Segment Start: TASK MATERIAL
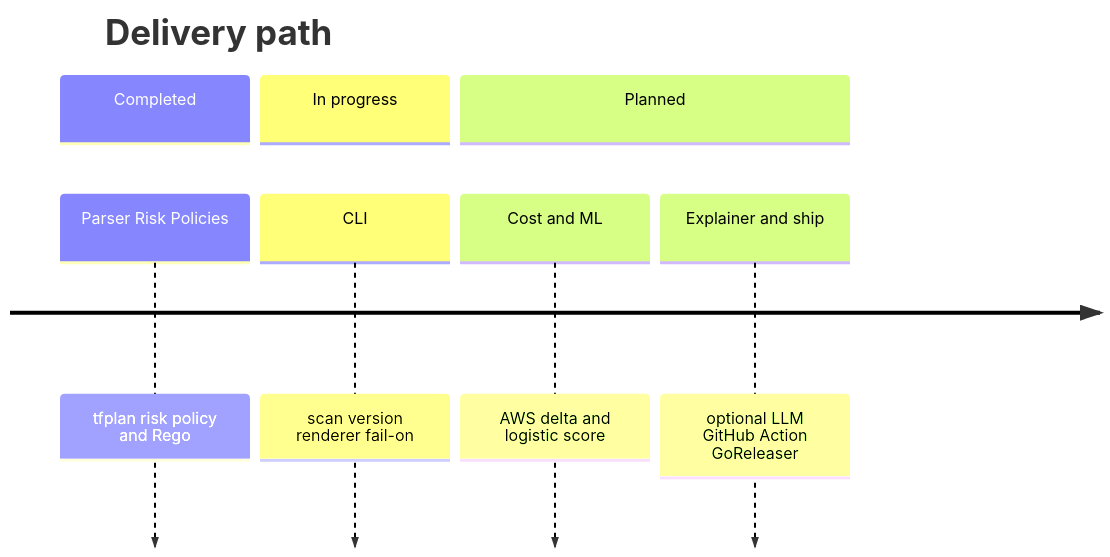
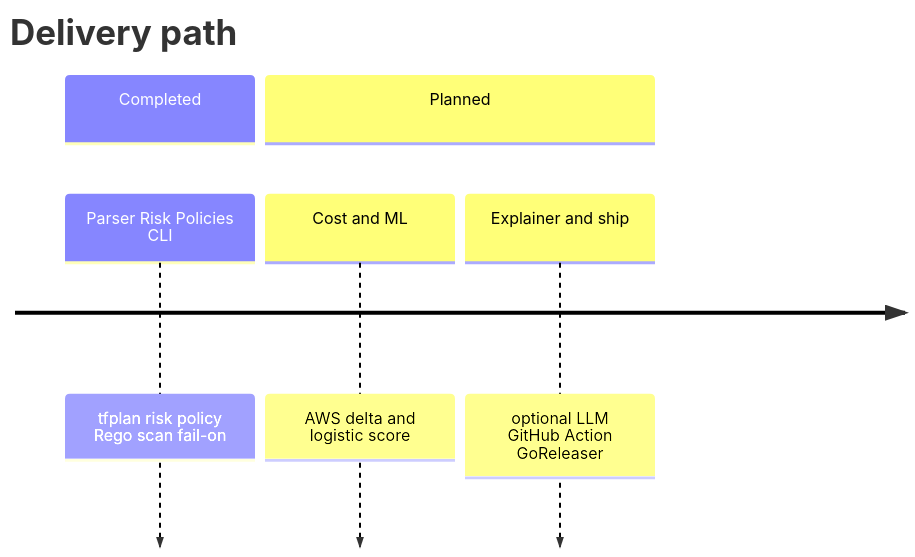
One commit to SamyBaouche/iac-sentinel changed diagram 13 of 13 in README.md. Above: the diagram before and after it, drawn with Mermaid. The commit also changed other lines of this file and 9 other files, not shown here.

First line of the commit message:
Add CLI scan command with terminal report and --fail-on.

````diff
--- a/README.md
+++ b/README.md
@@ -441,11 +452,9 @@
 ```mermaid
 timeline
   title Delivery path
   section Completed
-    Parser Risk Policies : tfplan risk policy and Rego
-  section In progress
-    CLI : scan version renderer fail-on
+    Parser Risk Policies CLI : tfplan risk policy Rego scan fail-on
   section Planned
     Cost and ML : AWS delta and logistic score
     Explainer and ship : optional LLM GitHub Action GoReleaser
 ```
````
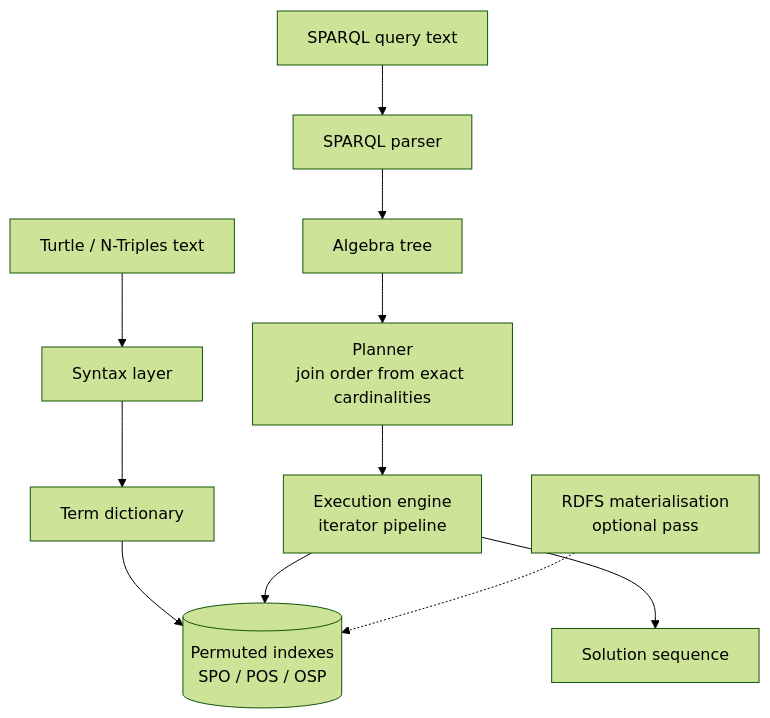
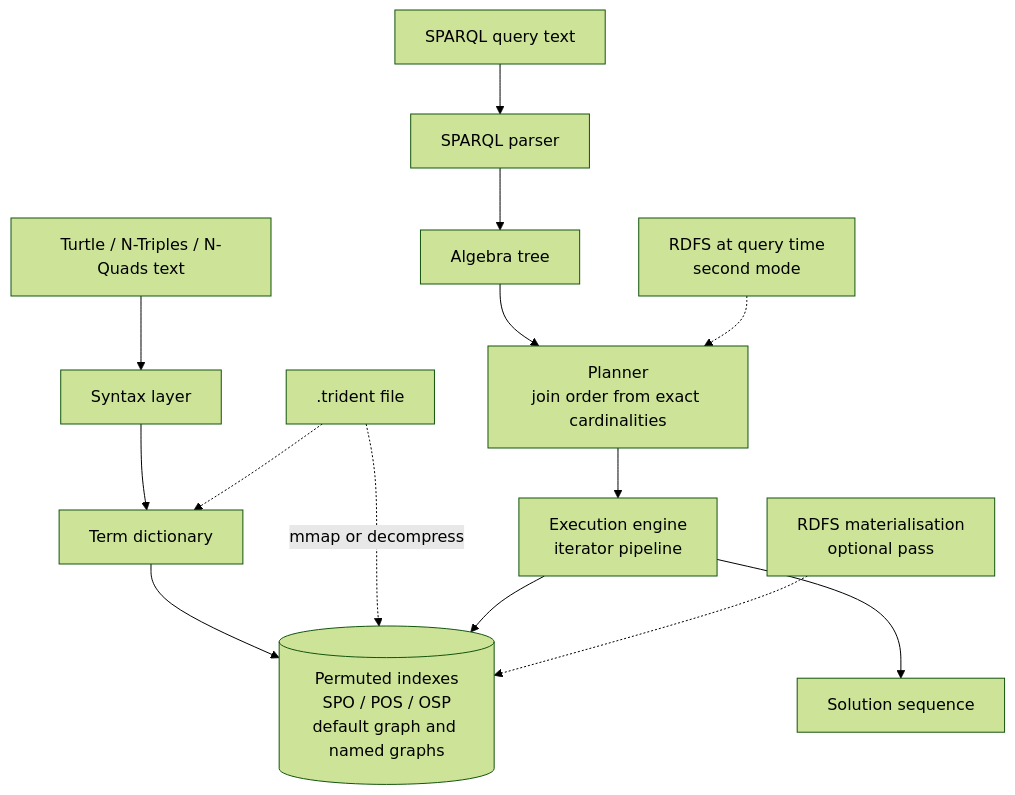
One commit to Alex-Tsvetanov/trident changed the diagram in README.md. Above: the diagram before and after it, drawn with Mermaid (forest theme). The commit also changed other lines of this file and 30 other files, not shown here.

First line of the commit message:
Add mmap reopen, index compression, query-time RDFS, and named graphs

````diff
--- a/README.md
+++ b/README.md
@@ -27,15 +29,18 @@
 ```mermaid
 flowchart TD
-    ttl[Turtle / N-Triples text] --> parser[Syntax layer]
+    ttl[Turtle / N-Triples / N-Quads text] --> parser[Syntax layer]
     parser --> dict[Term dictionary]
-    dict --> idx[(Permuted indexes<br/>SPO / POS / OSP)]
+    dict --> idx[(Permuted indexes<br/>SPO / POS / OSP<br/>default graph and named graphs)]
+    file[.trident file] -.->|mmap or decompress| idx
+    file -.-> dict
 
     q[SPARQL query text] --> sparql[SPARQL parser]
     sparql --> alg[Algebra tree]
     alg --> planner[Planner<br/>join order from exact cardinalities]
     planner --> exec[Execution engine<br/>iterator pipeline]
     exec --> idx
     exec --> res[Solution sequence]
 
     rdfs[RDFS materialisation<br/>optional pass] -.-> idx
+    rdfsQ[RDFS at query time<br/>second mode] -.-> planner
 ```
````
Segment End: TASK MATERIAL
> _TASK STATEMENT_:
Every line containing the word "dict" should be copied from the material.

> _SOLVED PROBLEM_:
     parser --> dict[Term dictionary]
-    dict --> idx[(Permuted indexes<br/>SPO / POS / OSP)]
+    dict --> idx[(Permuted indexes<br/>SPO / POS / OSP<br/>default graph and named graphs)]
+    file -.-> dict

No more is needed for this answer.